Movement in a Storm
James Yuill offers a quiet yet urgent sound, sort of like getting a tweet telling you the flood waters are rising and you have 24 hours to evacuate. He’s on the high ground and safe, and in his basement there’s a drum machine covered with a warm vacuum-tube bass hum. On the main floor are Yuill’s vocals; they don’t SOUND modified, but they feel like something has been shifted, putting his voice just on the precipice of the Uncanny Valley. Up in the attic, a flock of loose notes batt against the window pane, hoping for release, catharsis, or just the feeling that they are alive. With interior décor by the Pet Shop Boys and lawn care by a bunch of glow-stick-waving kids, this house music is prime property located in the heart of a modern electronica gated community.

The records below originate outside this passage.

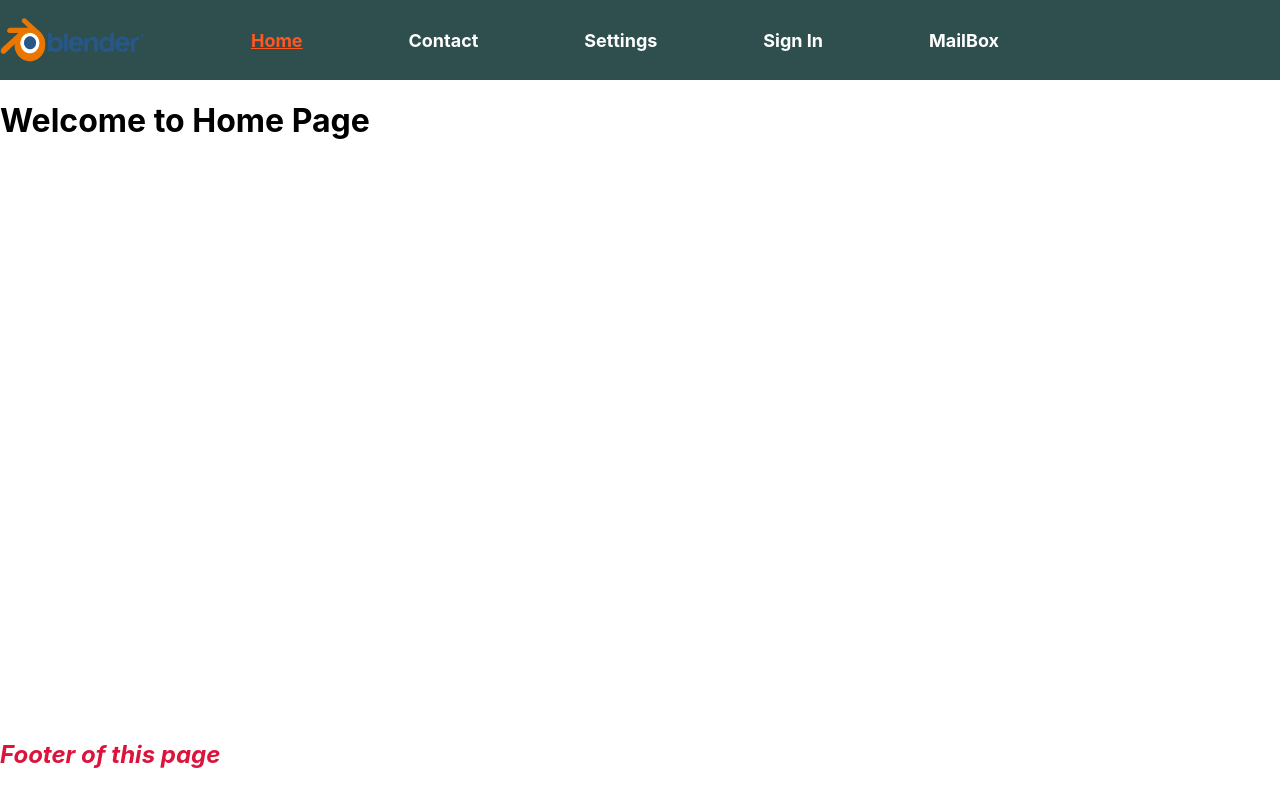
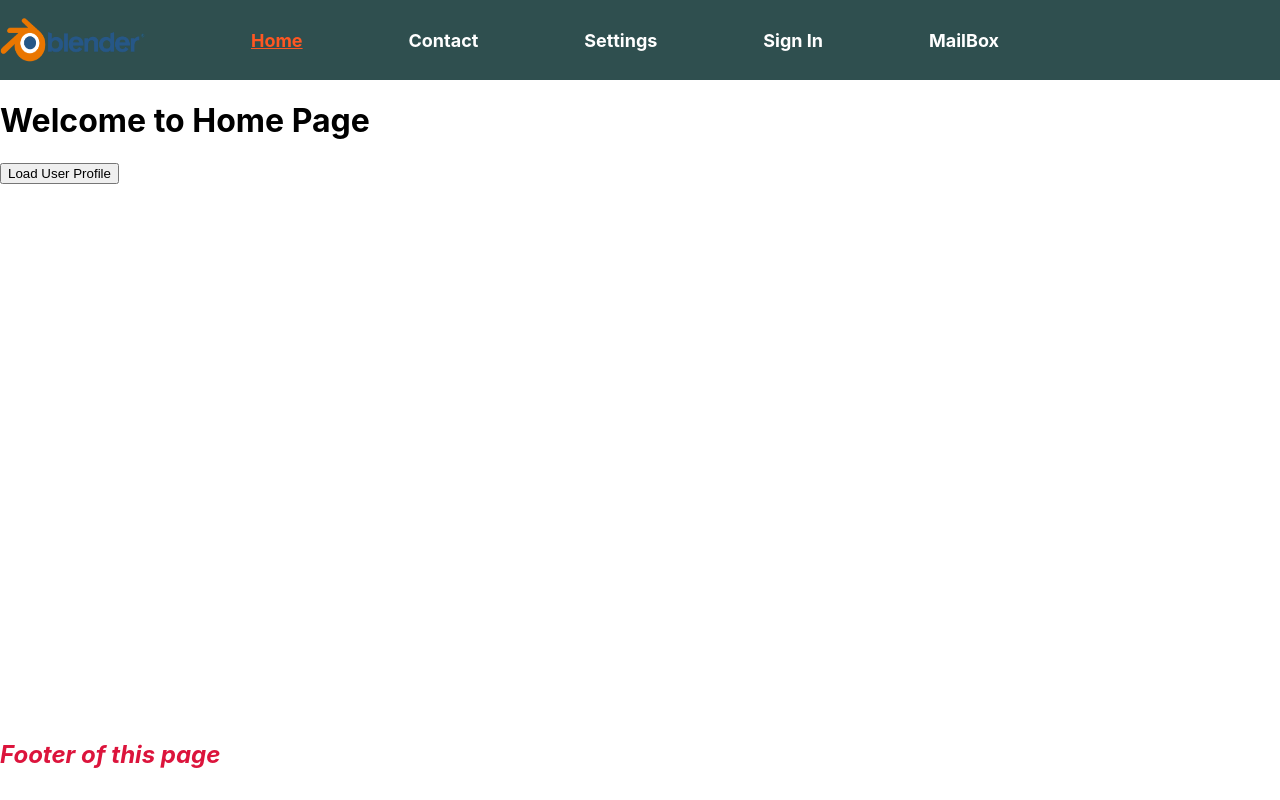
Before and after one commit to karthickvkumar/vcentry24, a React (Create React App) app in the folder learning-react/: page / in a window 1280 px wide. Built offline with nearby package versions, Linux system fonts and the light colour scheme.

Commit message:
source code

```diff
--- a/learning-react/package.json
+++ b/learning-react/package.json
@@ -6,6 +6,7 @@
     "@testing-library/jest-dom": "^5.16.5",
     "@testing-library/react": "^13.4.0",
     "@testing-library/user-event": "^13.5.0",
+    "axios": "^1.3.4",
     "react": "^18.2.0",
     "react-dom": "^18.2.0",
     "react-router-dom": "^6.8.0",
--- a/learning-react/src/pages/home.js
+++ b/learning-react/src/pages/home.js
@@ -1,14 +1,29 @@
 import React from "react";
 import HeaderComponent from "../components/header";
 import FooterComponent from "../components/footer";
+import axios from 'axios';
 
 const HomePage = () => {
+
+  const getUserProfile = () => {
+    const url = "https://reqres.in/api/users?page=2";
+
+    axios.get(url)
+      .then( (response) => {
+          console.log(response.data);
+       })
+      .catch( (error) => {
+        console.log(error);
+      })
+  }
+
   return(
     <div className="main-page">
       <HeaderComponent></HeaderComponent>
 
       <div className="page-content">
         <h1>Welcome to Home Page</h1>
+        <button onClick={() => getUserProfile()}>Load User Profile</button>
       </div>
 
       <FooterComponent></FooterComponent>
```
Also changed, not shown: 1 other file (tests, documents, lock files or other folders).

“First in Line” could chart — it’s soft and pleasant with that edge of urgency electronica lives on. “Foreign Show” takes a more folk/acoustic path with its unplugged church organ lurking behind the apse, and Yuill seems more disconnected vocally. We head back to the dancefloor by “Ray Gun,” but the journey with Mr. Yuill took us into some very unusual soundscapes while never losing the concept of keeping time and melody in place. Yuill might be obscure, but once you discover him, it’s like having a private, hip retreat where you can relax or invite friends.
Moshi Moshi Records: www.moshimoshimusic.com